Data to use.
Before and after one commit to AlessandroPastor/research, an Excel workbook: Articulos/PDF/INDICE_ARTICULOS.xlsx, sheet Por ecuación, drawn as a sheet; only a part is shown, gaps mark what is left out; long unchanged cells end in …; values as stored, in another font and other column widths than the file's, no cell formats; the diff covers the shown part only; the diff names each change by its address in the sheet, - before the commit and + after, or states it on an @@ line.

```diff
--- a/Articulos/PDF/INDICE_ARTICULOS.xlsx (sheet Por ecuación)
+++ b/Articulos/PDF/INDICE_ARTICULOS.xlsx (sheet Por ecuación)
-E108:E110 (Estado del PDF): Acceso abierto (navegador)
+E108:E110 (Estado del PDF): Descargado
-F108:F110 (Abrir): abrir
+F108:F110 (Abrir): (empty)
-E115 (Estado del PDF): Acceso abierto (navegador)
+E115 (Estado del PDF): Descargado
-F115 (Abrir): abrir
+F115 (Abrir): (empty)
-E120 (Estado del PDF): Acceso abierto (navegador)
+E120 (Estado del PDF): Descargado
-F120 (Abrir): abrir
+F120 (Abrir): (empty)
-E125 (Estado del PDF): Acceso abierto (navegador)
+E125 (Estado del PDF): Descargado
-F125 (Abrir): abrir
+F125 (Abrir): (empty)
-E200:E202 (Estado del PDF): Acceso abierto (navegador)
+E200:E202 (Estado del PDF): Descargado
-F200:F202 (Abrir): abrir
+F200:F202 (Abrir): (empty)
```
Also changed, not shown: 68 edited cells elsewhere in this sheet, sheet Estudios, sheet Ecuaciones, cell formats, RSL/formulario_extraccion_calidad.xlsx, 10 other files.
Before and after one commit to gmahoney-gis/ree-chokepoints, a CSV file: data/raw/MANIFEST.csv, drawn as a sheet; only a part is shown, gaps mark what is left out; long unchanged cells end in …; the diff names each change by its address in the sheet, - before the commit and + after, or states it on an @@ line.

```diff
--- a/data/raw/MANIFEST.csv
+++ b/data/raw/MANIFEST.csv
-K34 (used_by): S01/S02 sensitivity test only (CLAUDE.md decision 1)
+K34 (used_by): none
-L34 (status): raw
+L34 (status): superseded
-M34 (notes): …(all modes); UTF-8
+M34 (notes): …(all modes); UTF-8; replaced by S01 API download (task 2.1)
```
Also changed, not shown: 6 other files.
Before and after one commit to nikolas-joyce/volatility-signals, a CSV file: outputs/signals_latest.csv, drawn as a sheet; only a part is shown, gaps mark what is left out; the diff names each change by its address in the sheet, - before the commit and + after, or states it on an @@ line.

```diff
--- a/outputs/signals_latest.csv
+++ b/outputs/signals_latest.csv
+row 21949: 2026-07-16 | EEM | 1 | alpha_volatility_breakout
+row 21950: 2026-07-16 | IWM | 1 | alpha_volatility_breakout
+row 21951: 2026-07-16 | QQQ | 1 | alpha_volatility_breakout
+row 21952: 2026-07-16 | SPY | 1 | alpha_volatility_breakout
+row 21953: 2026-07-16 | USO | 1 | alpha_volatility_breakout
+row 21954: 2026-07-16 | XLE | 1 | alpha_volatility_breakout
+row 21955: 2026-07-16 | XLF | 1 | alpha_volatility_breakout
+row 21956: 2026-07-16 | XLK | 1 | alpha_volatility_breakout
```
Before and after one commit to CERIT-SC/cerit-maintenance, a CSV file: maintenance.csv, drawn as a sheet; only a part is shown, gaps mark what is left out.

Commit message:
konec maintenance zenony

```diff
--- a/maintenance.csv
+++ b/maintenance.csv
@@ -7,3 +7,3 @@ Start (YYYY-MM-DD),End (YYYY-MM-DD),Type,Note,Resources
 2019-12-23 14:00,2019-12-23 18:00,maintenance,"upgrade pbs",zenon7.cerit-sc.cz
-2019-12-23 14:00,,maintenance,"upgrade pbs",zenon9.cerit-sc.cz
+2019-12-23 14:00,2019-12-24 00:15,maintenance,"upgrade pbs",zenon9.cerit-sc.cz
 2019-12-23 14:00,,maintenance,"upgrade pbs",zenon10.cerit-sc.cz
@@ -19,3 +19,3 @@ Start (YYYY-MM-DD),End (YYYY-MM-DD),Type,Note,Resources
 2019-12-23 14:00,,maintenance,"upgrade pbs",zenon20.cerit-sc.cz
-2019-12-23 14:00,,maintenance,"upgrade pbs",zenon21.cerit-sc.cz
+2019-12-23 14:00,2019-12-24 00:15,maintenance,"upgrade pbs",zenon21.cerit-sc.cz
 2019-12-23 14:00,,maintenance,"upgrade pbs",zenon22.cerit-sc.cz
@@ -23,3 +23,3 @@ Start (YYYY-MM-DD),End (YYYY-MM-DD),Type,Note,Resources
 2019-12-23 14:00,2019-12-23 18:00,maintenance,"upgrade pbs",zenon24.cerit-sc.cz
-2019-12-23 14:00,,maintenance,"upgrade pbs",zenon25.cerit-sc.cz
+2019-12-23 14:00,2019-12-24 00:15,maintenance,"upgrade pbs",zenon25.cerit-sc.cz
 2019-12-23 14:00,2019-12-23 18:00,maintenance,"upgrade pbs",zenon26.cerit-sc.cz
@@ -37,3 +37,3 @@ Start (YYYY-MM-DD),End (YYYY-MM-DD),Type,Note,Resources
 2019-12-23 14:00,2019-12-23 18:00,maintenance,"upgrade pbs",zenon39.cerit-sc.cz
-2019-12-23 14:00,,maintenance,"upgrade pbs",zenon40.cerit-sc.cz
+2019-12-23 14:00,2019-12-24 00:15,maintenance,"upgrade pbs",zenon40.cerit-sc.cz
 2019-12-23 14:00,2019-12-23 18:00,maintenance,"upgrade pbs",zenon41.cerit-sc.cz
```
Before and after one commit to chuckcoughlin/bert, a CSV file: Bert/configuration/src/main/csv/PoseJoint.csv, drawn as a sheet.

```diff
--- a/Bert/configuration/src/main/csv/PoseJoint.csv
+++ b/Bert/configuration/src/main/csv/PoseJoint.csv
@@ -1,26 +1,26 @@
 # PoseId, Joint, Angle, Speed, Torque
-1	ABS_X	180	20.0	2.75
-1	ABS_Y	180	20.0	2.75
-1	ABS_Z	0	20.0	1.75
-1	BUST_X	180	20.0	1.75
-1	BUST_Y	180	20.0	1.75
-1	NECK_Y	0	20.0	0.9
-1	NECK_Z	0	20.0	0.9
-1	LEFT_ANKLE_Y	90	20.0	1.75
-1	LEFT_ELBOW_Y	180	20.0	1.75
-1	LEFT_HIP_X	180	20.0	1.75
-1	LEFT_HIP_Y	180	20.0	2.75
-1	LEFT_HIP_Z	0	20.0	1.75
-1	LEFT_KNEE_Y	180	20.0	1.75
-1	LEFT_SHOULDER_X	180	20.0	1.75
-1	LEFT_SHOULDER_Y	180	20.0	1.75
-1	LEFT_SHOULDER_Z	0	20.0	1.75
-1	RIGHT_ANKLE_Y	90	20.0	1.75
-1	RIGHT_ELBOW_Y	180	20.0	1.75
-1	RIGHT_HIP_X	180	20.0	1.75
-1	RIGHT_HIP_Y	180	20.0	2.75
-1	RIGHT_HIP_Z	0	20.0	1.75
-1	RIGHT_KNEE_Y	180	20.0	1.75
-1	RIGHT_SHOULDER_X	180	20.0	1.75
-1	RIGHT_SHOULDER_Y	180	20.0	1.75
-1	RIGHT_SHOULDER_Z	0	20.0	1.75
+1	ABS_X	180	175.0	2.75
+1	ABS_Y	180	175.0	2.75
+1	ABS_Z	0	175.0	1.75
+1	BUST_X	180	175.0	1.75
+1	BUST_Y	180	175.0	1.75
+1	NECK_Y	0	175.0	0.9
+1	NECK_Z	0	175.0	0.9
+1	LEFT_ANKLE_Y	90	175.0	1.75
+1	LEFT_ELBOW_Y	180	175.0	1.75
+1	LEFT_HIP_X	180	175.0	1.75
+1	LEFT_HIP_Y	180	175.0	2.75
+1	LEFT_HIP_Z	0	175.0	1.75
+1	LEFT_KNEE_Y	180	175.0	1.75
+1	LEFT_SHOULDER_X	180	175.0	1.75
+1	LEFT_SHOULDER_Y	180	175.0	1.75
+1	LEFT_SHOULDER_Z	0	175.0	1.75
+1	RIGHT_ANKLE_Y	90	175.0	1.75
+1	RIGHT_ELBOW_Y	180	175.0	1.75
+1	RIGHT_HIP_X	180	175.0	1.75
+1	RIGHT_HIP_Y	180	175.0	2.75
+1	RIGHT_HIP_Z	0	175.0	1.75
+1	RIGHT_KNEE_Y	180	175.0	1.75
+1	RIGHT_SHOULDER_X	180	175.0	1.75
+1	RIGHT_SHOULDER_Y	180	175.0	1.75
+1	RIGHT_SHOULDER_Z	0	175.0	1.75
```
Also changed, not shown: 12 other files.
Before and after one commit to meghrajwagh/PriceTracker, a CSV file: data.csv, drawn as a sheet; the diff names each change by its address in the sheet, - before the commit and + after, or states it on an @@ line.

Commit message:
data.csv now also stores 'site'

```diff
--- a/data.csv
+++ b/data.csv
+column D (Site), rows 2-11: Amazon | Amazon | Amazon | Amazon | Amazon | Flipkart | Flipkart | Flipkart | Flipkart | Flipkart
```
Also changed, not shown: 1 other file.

Activity. Find all lines in the records that hold the word "sheet". Copy them.

Answer to this task.
Before and after one commit to AlessandroPastor/research, an Excel workbook: Articulos/PDF/INDICE_ARTICULOS.xlsx, sheet Por ecuación, drawn as a sheet; only a part is shown, gaps mark what is left out; long unchanged cells end in …; values as stored, in another font and other column widths than the file's, no cell formats; the diff covers the shown part only; the diff names each change by its address in the sheet, - before the commit and + after, or states it on an @@ line.
--- a/Articulos/PDF/INDICE_ARTICULOS.xlsx (sheet Por ecuación)
+++ b/Articulos/PDF/INDICE_ARTICULOS.xlsx (sheet Por ecuación)
Also changed, not shown: 68 edited cells elsewhere in this sheet, sheet Estudios, sheet Ecuaciones, cell formats, RSL/formulario_extraccion_calidad.xlsx, 10 other files.
Before and after one commit to gmahoney-gis/ree-chokepoints, a CSV file: data/raw/MANIFEST.csv, drawn as a sheet; only a part is shown, gaps mark what is left out; long unchanged cells end in …; the diff names each change by its address in the sheet, - before the commit and + after, or states it on an @@ line.
Before and after one commit to nikolas-joyce/volatility-signals, a CSV file: outputs/signals_latest.csv, drawn as a sheet; only a part is shown, gaps mark what is left out; the diff names each change by its address in the sheet, - before the commit and + after, or states it on an @@ line.
Before and after one commit to CERIT-SC/cerit-maintenance, a CSV file: maintenance.csv, drawn as a sheet; only a part is shown, gaps mark what is left out.
Before and after one commit to chuckcoughlin/bert, a CSV file: Bert/configuration/src/main/csv/PoseJoint.csv, drawn as a sheet.
Before and after one commit to meghrajwagh/PriceTracker, a CSV file: data.csv, drawn as a sheet; the diff names each change by its address in the sheet, - before the commit and + after, or states it on an @@ line.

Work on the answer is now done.